### Supplied material

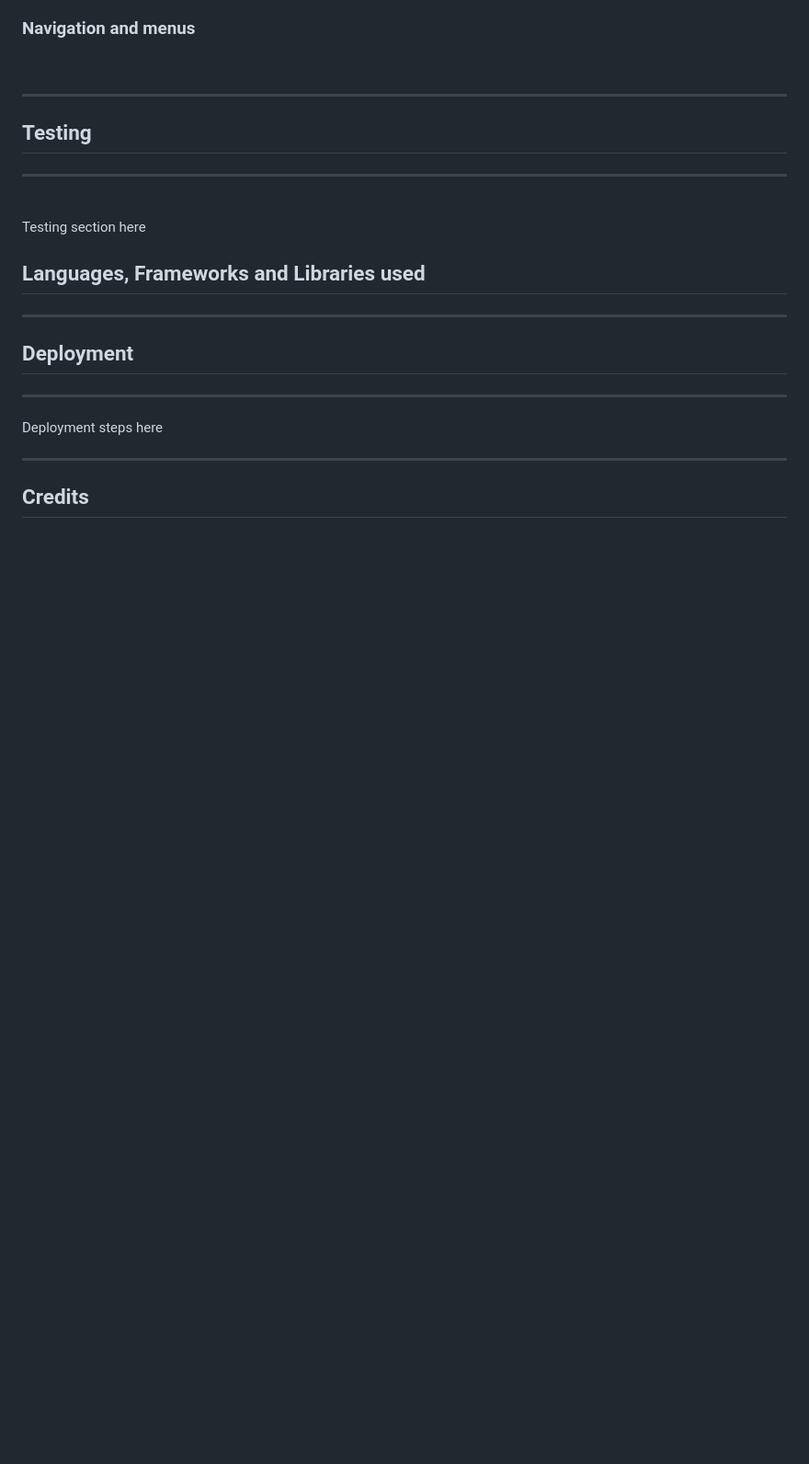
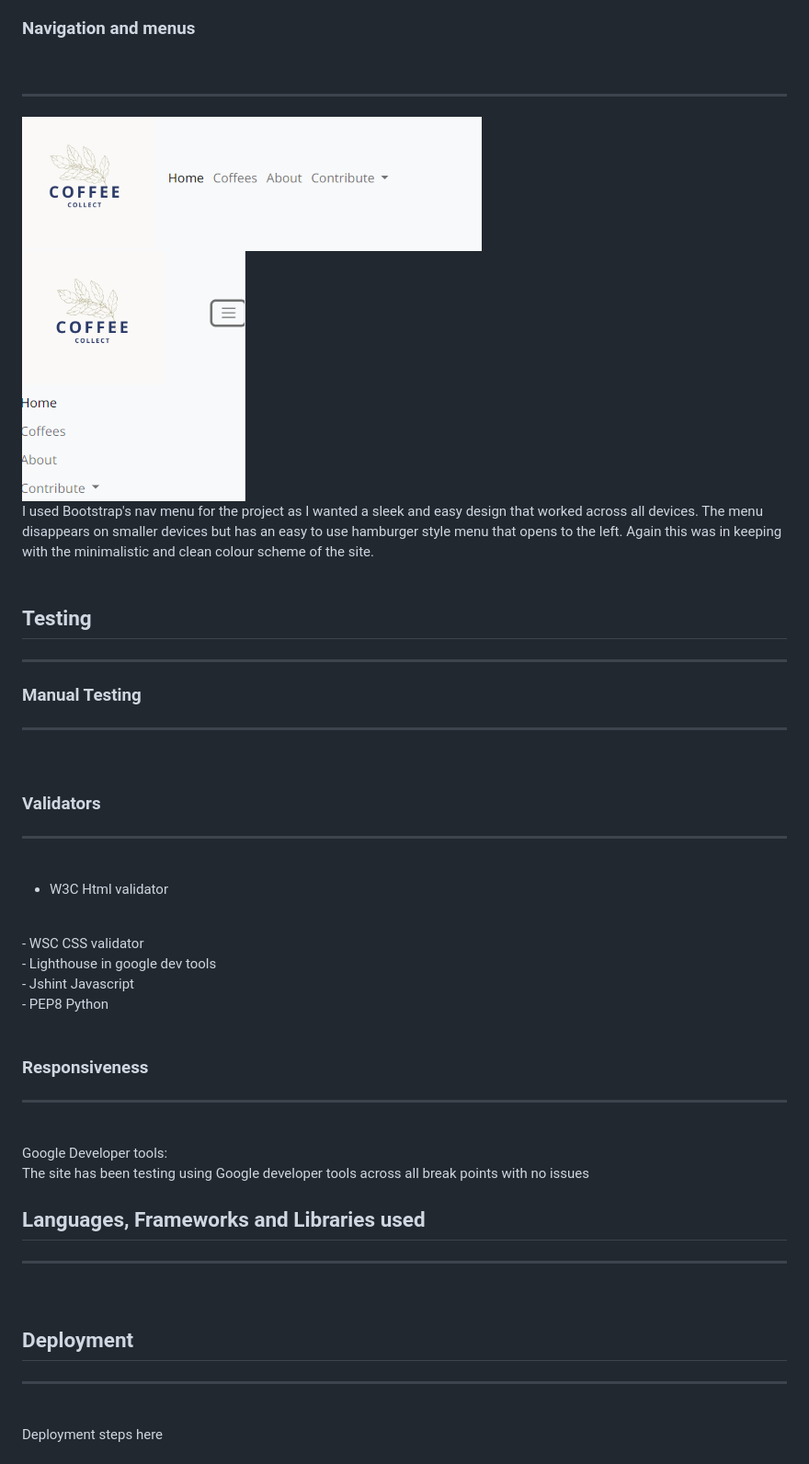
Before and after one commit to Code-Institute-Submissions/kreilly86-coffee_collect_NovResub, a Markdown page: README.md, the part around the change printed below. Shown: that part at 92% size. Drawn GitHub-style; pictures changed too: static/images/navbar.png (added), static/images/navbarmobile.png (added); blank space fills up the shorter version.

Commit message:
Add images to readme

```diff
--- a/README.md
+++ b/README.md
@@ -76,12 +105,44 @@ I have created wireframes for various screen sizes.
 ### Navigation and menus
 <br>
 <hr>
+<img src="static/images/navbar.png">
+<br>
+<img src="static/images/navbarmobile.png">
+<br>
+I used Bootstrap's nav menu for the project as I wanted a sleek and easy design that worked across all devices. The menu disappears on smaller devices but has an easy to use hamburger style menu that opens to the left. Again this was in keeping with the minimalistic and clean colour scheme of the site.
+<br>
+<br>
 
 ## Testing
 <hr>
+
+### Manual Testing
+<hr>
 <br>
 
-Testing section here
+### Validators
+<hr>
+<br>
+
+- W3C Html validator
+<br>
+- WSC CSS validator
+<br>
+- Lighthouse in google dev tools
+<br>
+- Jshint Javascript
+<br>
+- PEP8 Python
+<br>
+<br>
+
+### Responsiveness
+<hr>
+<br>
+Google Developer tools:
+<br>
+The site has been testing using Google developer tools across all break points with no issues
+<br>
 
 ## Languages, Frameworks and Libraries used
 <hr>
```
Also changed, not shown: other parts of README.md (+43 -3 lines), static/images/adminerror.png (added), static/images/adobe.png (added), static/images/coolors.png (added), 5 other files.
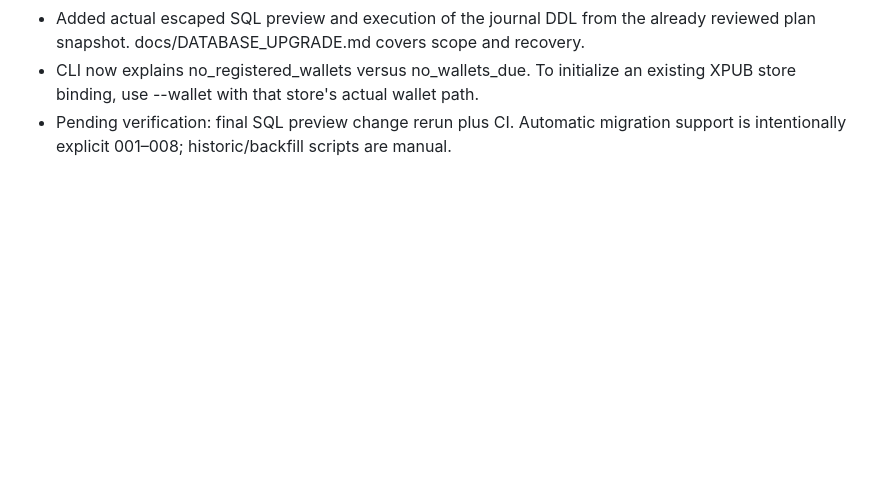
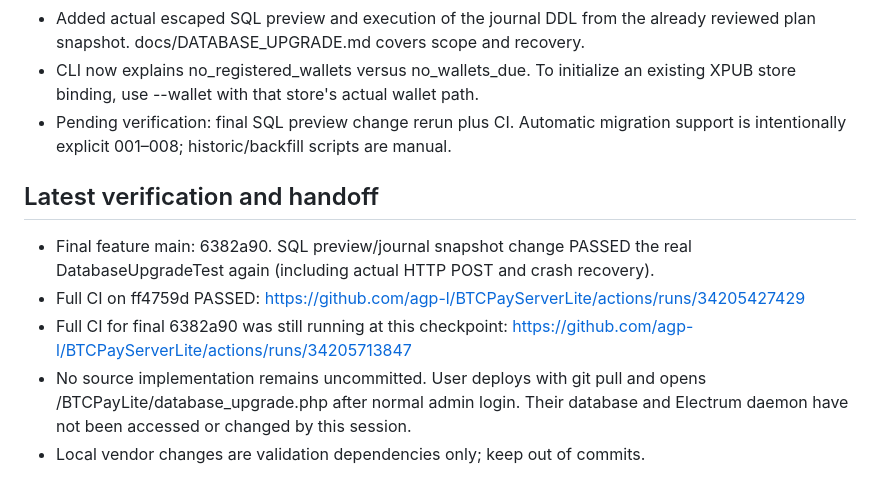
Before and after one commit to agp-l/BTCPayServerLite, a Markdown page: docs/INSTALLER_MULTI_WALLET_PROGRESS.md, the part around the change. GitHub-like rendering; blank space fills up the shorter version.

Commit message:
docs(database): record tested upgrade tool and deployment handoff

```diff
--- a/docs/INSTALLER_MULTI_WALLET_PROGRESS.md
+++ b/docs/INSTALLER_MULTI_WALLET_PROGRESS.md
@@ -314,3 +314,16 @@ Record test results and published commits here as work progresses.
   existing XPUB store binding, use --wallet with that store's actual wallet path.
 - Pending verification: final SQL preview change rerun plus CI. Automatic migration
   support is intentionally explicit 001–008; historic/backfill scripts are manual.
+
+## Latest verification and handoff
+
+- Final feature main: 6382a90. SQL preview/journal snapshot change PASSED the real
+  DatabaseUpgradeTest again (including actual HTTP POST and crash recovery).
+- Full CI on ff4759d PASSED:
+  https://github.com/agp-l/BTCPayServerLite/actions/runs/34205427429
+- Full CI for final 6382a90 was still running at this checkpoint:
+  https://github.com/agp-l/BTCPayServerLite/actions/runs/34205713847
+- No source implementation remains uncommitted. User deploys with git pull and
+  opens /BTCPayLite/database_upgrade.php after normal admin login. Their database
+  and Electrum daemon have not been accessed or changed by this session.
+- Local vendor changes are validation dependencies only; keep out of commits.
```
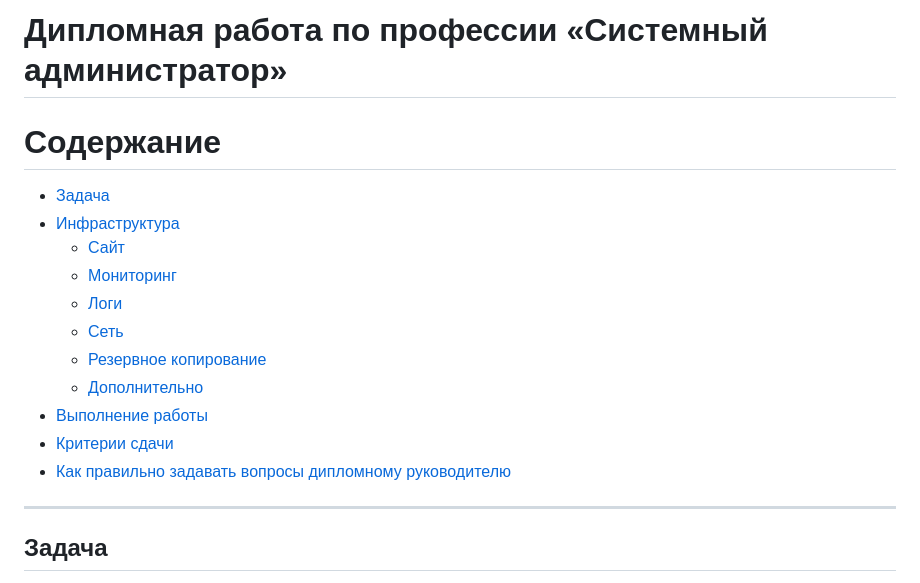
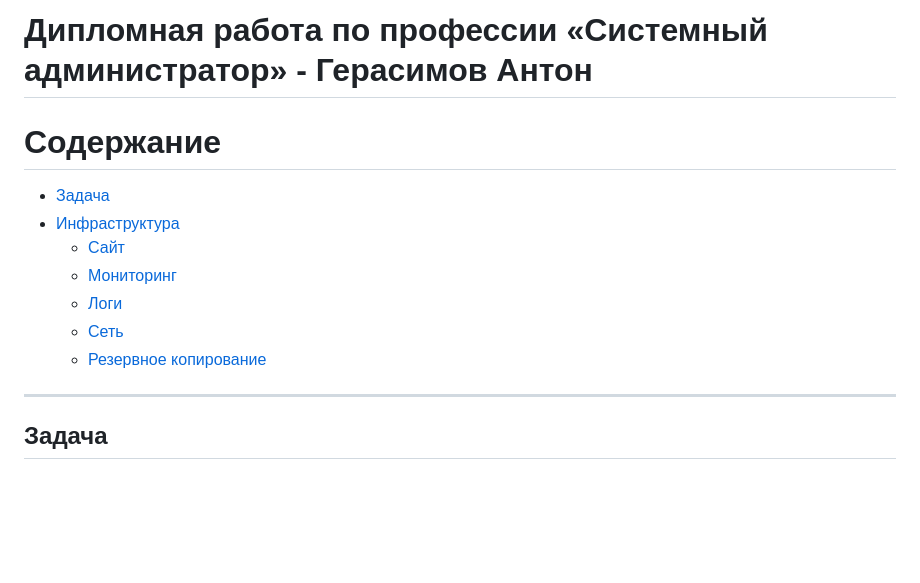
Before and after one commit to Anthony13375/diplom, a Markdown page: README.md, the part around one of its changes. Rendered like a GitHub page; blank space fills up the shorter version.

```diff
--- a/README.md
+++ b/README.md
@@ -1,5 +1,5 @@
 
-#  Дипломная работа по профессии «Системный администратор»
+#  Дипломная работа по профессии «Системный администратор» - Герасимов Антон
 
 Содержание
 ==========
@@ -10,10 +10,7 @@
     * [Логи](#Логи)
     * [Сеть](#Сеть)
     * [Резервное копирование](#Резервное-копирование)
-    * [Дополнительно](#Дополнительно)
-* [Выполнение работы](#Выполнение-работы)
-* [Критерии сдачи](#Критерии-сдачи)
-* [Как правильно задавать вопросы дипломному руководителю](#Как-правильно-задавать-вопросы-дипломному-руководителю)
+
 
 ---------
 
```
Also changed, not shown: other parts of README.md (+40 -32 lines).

######

To do
Go through the entries and return each line where the word "changes" occurs.

Your response
+- Local vendor changes are validation dependencies only; keep out of commits.
Before and after one commit to Anthony13375/diplom, a Markdown page: README.md, the part around one of its changes. Rendered like a GitHub page; blank space fills up the shorter version.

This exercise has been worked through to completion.